Exercise materials.
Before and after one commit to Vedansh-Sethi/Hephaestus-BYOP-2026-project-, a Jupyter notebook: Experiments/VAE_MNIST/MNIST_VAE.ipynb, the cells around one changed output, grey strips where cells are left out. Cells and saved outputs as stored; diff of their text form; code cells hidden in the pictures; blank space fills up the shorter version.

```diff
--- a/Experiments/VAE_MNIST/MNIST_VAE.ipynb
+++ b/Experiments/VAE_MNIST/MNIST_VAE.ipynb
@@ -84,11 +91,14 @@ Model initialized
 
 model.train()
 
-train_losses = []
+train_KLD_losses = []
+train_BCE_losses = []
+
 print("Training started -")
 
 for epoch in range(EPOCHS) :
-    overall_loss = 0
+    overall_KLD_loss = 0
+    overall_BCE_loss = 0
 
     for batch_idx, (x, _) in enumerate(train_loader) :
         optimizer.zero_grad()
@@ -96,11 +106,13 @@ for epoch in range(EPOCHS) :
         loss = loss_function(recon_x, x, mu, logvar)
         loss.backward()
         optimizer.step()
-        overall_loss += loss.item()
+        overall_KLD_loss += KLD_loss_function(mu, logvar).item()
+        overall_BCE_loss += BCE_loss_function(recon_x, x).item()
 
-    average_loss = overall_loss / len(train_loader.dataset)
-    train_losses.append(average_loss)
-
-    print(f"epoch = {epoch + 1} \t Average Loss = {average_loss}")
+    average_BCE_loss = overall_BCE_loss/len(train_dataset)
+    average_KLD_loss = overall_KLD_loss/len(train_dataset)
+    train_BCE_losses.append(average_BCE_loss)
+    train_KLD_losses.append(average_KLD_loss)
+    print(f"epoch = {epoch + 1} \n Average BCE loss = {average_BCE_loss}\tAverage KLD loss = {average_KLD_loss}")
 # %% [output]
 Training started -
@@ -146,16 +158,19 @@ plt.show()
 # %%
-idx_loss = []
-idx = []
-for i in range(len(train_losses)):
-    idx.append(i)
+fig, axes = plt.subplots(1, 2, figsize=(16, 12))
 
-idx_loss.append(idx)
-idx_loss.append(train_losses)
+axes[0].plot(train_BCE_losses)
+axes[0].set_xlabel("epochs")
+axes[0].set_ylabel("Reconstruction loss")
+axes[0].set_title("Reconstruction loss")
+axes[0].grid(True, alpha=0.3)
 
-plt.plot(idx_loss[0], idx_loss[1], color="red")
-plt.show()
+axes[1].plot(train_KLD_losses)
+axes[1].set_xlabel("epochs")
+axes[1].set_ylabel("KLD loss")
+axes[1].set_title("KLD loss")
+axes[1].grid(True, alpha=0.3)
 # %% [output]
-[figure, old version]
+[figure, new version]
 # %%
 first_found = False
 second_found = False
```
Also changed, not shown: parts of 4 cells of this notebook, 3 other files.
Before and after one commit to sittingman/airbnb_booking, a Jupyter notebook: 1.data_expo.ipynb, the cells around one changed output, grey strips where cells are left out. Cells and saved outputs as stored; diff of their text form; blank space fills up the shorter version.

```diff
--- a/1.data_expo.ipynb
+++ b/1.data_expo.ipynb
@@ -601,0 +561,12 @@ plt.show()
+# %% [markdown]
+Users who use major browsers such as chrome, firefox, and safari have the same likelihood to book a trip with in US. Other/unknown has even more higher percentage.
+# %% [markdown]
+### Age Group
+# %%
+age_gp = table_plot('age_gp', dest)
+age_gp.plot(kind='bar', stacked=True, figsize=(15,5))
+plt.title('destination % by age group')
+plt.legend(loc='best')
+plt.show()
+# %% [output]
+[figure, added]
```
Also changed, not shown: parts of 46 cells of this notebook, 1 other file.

Task.
Copy each record from above exactly, and include every line.

Exercise answer.
Before and after one commit to Vedansh-Sethi/Hephaestus-BYOP-2026-project-, a Jupyter notebook: Experiments/VAE_MNIST/MNIST_VAE.ipynb, the cells around one changed output, grey strips where cells are left out. Cells and saved outputs as stored; diff of their text form; code cells hidden in the pictures; blank space fills up the shorter version.

```diff
--- a/Experiments/VAE_MNIST/MNIST_VAE.ipynb
+++ b/Experiments/VAE_MNIST/MNIST_VAE.ipynb
@@ -84,11 +91,14 @@ Model initialized
 
 model.train()
 
-train_losses = []
+train_KLD_losses = []
+train_BCE_losses = []
+
 print("Training started -")
 
 for epoch in range(EPOCHS) :
-    overall_loss = 0
+    overall_KLD_loss = 0
+    overall_BCE_loss = 0
 
     for batch_idx, (x, _) in enumerate(train_loader) :
         optimizer.zero_grad()
@@ -96,11 +106,13 @@ for epoch in range(EPOCHS) :
         loss = loss_function(recon_x, x, mu, logvar)
         loss.backward()
         optimizer.step()
-        overall_loss += loss.item()
+        overall_KLD_loss += KLD_loss_function(mu, logvar).item()
+        overall_BCE_loss += BCE_loss_function(recon_x, x).item()
 
-    average_loss = overall_loss / len(train_loader.dataset)
-    train_losses.append(average_loss)
-
-    print(f"epoch = {epoch + 1} \t Average Loss = {average_loss}")
+    average_BCE_loss = overall_BCE_loss/len(train_dataset)
+    average_KLD_loss = overall_KLD_loss/len(train_dataset)
+    train_BCE_losses.append(average_BCE_loss)
+    train_KLD_losses.append(average_KLD_loss)
+    print(f"epoch = {epoch + 1} \n Average BCE loss = {average_BCE_loss}\tAverage KLD loss = {average_KLD_loss}")
 # %% [output]
 Training started -
@@ -146,16 +158,19 @@ plt.show()
 # %%
-idx_loss = []
-idx = []
-for i in range(len(train_losses)):
-    idx.append(i)
+fig, axes = plt.subplots(1, 2, figsize=(16, 12))
 
-idx_loss.append(idx)
-idx_loss.append(train_losses)
+axes[0].plot(train_BCE_losses)
+axes[0].set_xlabel("epochs")
+axes[0].set_ylabel("Reconstruction loss")
+axes[0].set_title("Reconstruction loss")
+axes[0].grid(True, alpha=0.3)
 
-plt.plot(idx_loss[0], idx_loss[1], color="red")
-plt.show()
+axes[1].plot(train_KLD_losses)
+axes[1].set_xlabel("epochs")
+axes[1].set_ylabel("KLD loss")
+axes[1].set_title("KLD loss")
+axes[1].grid(True, alpha=0.3)
 # %% [output]
-[figure, old version]
+[figure, new version]
 # %%
 first_found = False
 second_found = False
```
Also changed, not shown: parts of 4 cells of this notebook, 3 other files.
Before and after one commit to sittingman/airbnb_booking, a Jupyter notebook: 1.data_expo.ipynb, the cells around one changed output, grey strips where cells are left out. Cells and saved outputs as stored; diff of their text form; blank space fills up the shorter version.

```diff
--- a/1.data_expo.ipynb
+++ b/1.data_expo.ipynb
@@ -601,0 +561,12 @@ plt.show()
+# %% [markdown]
+Users who use major browsers such as chrome, firefox, and safari have the same likelihood to book a trip with in US. Other/unknown has even more higher percentage.
+# %% [markdown]
+### Age Group
+# %%
+age_gp = table_plot('age_gp', dest)
+age_gp.plot(kind='bar', stacked=True, figsize=(15,5))
+plt.title('destination % by age group')
+plt.legend(loc='best')
+plt.show()
+# %% [output]
+[figure, added]
```
Also changed, not shown: parts of 46 cells of this notebook, 1 other file.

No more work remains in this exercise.